Born and raised in Nigeria, Dr. Klein Ileleji knows first-hand the challenges farmers face in developing countries, and it’s inspired his invention that uses the muscle of Mother Nature. Long-term crop storage is critical in developing countries for a reliable food supply, but due to moisture in a fresh state, they must be dried first. Farmers in developing countries often spread crops along the roadside to dry—a method riddled with problems. An associate professor of agricultural and biological engineering at Purdue University, Ileleji has developed a solar-powered crop dryer that still relies on the sun, but also harnesses the power of technology.
Ileleji says, in developing countries, as much as $20 billion worth of food goes to waste per year, largely because it’s not dried properly.

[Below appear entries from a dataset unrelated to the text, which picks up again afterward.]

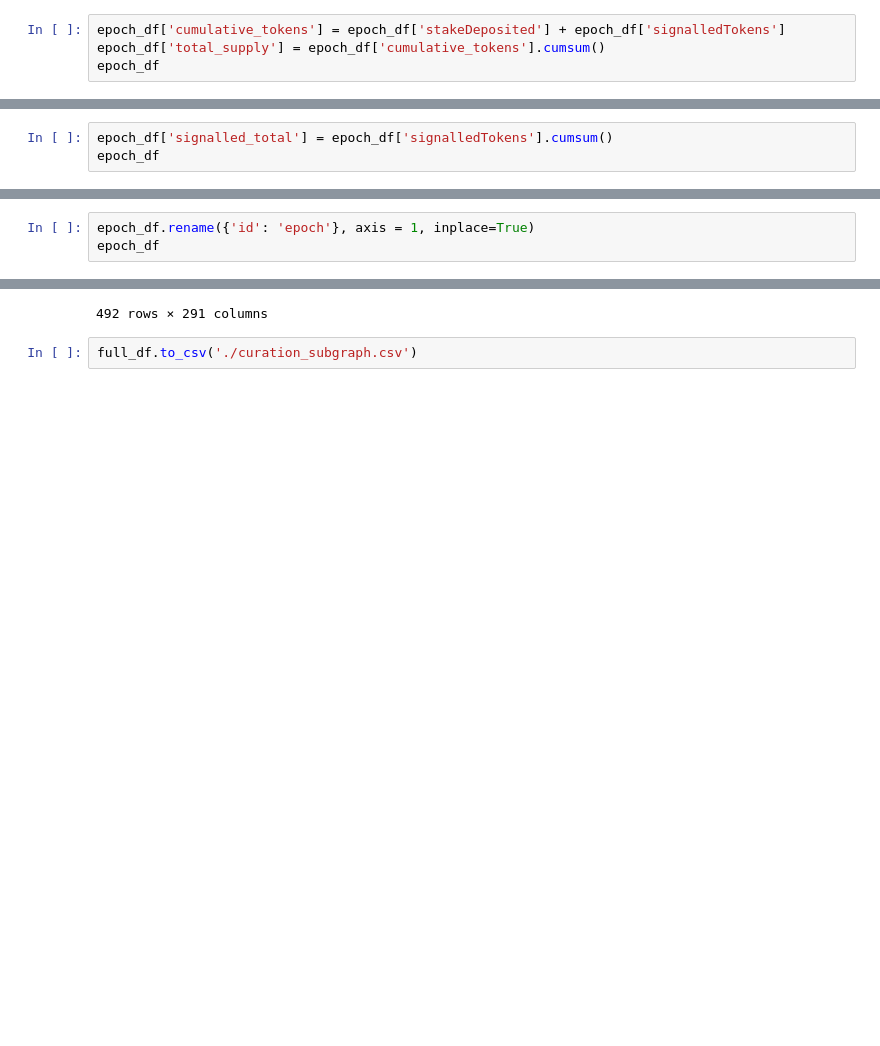
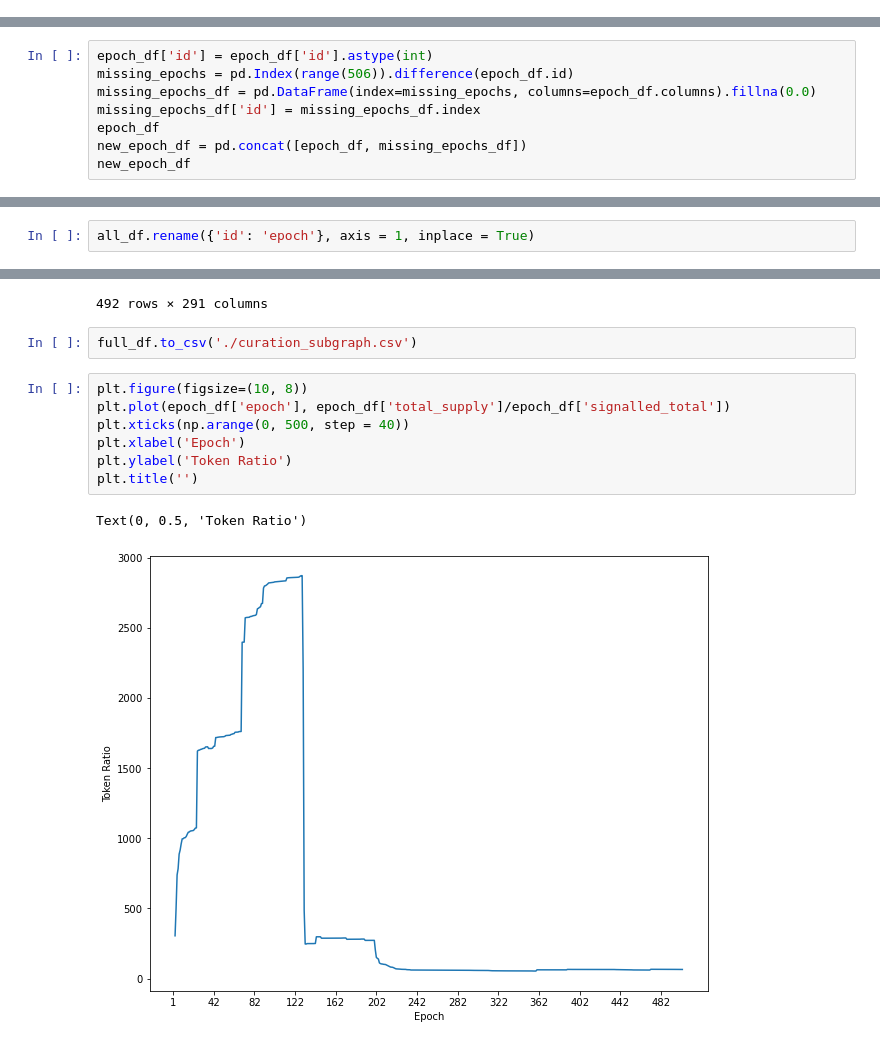
Before and after one commit to BlockScience/TheGraph, a Jupyter notebook: withhold_attack/subgraph_withhold_attack.ipynb, the cells around one changed output, grey strips where cells are left out. Saved outputs shown, nothing was run; the diff lists cells and outputs as text; blank space fills up the shorter version.

```diff
--- a/withhold_attack/subgraph_withhold_attack.ipynb
+++ b/withhold_attack/subgraph_withhold_attack.ipynb
@@ -118,4 +179,0 @@ epoch_df
-# %%
-epoch_df['cumulative_tokens'] = epoch_df['stakeDeposited'] + epoch_df['signalledTokens']
-epoch_df['total_supply'] = epoch_df['cumulative_tokens'].cumsum()
-epoch_df
@@ -136,3 +179,0 @@ epoch_df
-# %%
-epoch_df['signalled_total'] = epoch_df['signalledTokens'].cumsum()
-epoch_df
@@ -152,0 +180,8 @@ epoch_df
+# %%
+epoch_df['id'] = epoch_df['id'].astype(int)
+missing_epochs = pd.Index(range(506)).difference(epoch_df.id)
+missing_epochs_df = pd.DataFrame(index=missing_epochs, columns=epoch_df.columns).fillna(0.0)
+missing_epochs_df['id'] = missing_epochs_df.index
+epoch_df
+new_epoch_df = pd.concat([epoch_df, missing_epochs_df])
+new_epoch_df
@@ -153,3 +289,2 @@ epoch_df
 # %%
-epoch_df.rename({'id': 'epoch'}, axis = 1, inplace=True)
-epoch_df
+all_df.rename({'id': 'epoch'}, axis = 1, inplace = True)
@@ -259,3 +398,13 @@ full_df
 492 rows × 291 columns
 # %%
 full_df.to_csv('./curation_subgraph.csv')
+# %%
+plt.figure(figsize=(10, 8))
+plt.plot(epoch_df['epoch'], epoch_df['total_supply']/epoch_df['signalled_total'])
+plt.xticks(np.arange(0, 500, step = 40))
+plt.xlabel('Epoch')
+plt.ylabel('Token Ratio')
+plt.title('')
+# %% [output]
+Text(0, 0.5, 'Token Ratio')
+[figure, added]
```
Also changed, not shown: parts of 20 cells of this notebook, 1 other file.
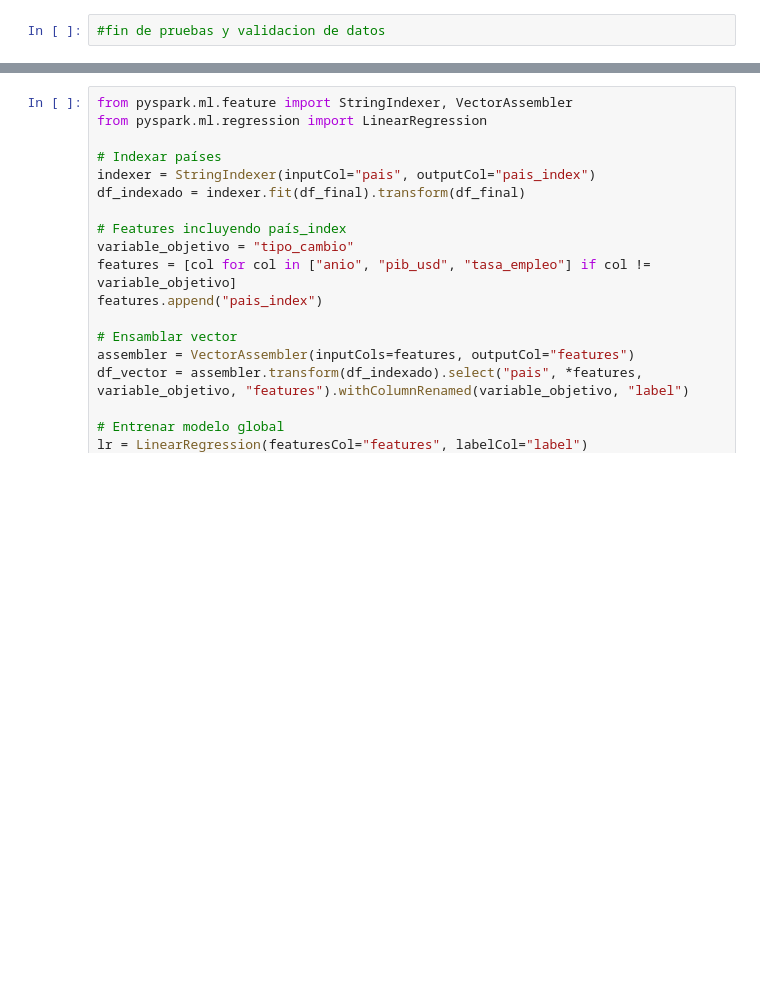
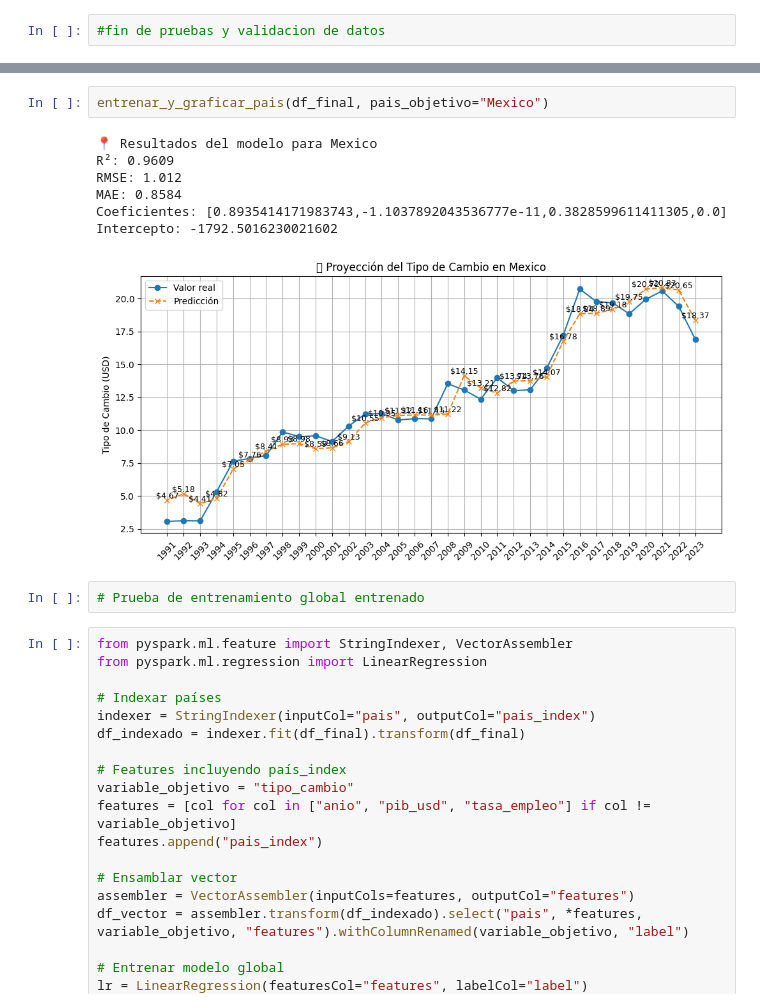
Before and after one commit to RcrvzM/DM_PROYECTO-FINAL, a Jupyter notebook: Proyecciones_economicas.ipynb, the cells around one changed output, grey strips where cells are left out. Saved outputs shown, nothing was run; the diff lists cells and outputs as text; blank space fills up the shorter version.

```diff
--- a/Proyecciones_economicas.ipynb
+++ b/Proyecciones_economicas.ipynb
@@ -686,3 +676,15 @@ Intercepto: -1792.5016230360202
+# %%
+entrenar_y_graficar_pais(df_final, pais_objetivo="Mexico")
+# %% [output]
+📍 Resultados del modelo para Mexico
+R²: 0.9609
+RMSE: 1.012
+MAE: 0.8584
+Coeficientes: [0.8935414171983743,-1.1037892043536777e-11,0.3828599611411305,0.0]
+Intercepto: -1792.5016230021602
+[figure, added]
+# %%
+# Prueba de entrenamiento global entrenado
 # %%
 from pyspark.ml.feature import StringIndexer, VectorAssembler
 from pyspark.ml.regression import LinearRegression
```
Also changed, not shown: parts of 5 cells of this notebook.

“In developing countries…it’s very common to see people drying crops by the roadside, on the road itself or on the median, because it’s a large hard surface,” says Ileleji. “I’ve seen crops take up half the road in Ecuador.”
In addition to not being sanitary, the crops can be ruined by insects or animals. Ileleji believes his solar-powered crop drying device could be the answer for small-scale farmers; he’s co-founded West Lafayette-based JUA Technologies International LLC to commercialize the product. The company name is inspired by the Swahili word for sun, which is “jua.”
The technology consists of two components: drying trays that are loaded into the device and the dryer itself. Ileleji says the trays can be used independently of the dryer; they have a protective cover and can dry crops traditionally in the sun. The trays can also be stacked inside the dryer, which deploys modern technology to accelerate and improve the drying process.
“Energy from the sun is brought into the chamber, where crops will be in the trays, being dried by fans powered by the solar panel,” says Ileleji. “Radiant energy from the sun is being captured on a surface, which heats up the air; that air is pulled into the drying chamber by fans that are powered by the solar panel.”
The device produces a high-temperature, high air-flow and low-humidity environment—the ideal condition for efficiently drying crops.
“We want to have units produced in the thousands,” says Ileleji, who is JUA Technologies chief executive officer and chief technology officer. “We want it to be as common as buying an oven or cell phone; you bring it home, set it up, and it’s ready to go.”
JUA Technologies expects to produce about 250 dryers for beta testing and is focusing its initial efforts in three developing countries: Nigeria, Senegal and Kenya. While a dryer holds fewer crops than a tarp on the roadside, Ileleji says it’s sanitary, affordable and will protect the value of farmers’ crops; quality fruits and vegetables could be exported and command a high market value.
“Rather than it taking three days to dry [crops] on the ground, it takes about 10 hours to dry in the dryer,” says Ileleji. “It might be in smaller units, but you’re increasing the throughput.”
JUA Technologies is also testing the device in the U.S. with small farmers in Indiana and Georgia who are using it to dry things like herbs, flowers and spices.
The startup earned $20,000 from the Elevate Purdue Foundry Fund, and Ileleji’s work is also part of a USAID project that focuses on post-harvest food handling and processing.
JUA Technologies is currently working with African-based manufacturers that could help scale up production. Ileleji says his motivation for creating a company is to grow the technology to help address one of the world’s grand challenges.
“As we look at food security in the world, especially with the population expected to increase to nine billion by 2050, addressing issues that will affect all of us on the globe is something that interests me,” says Ileleji. “Unless we have companies with a bold vision putting people and technology together, we’re not going to solve these problems for small farmers and address global food insecurities. That’s the culture I want to bring to JUA. No one is stepping up to do that, so we need to.”
Ileleji says his bold vision for the startup aligns with Purdue University’s desire to address global agriculture issues.
Ileleji says the dryer will come with optional auxiliary power to increase its efficiency on cloudy or rainy days.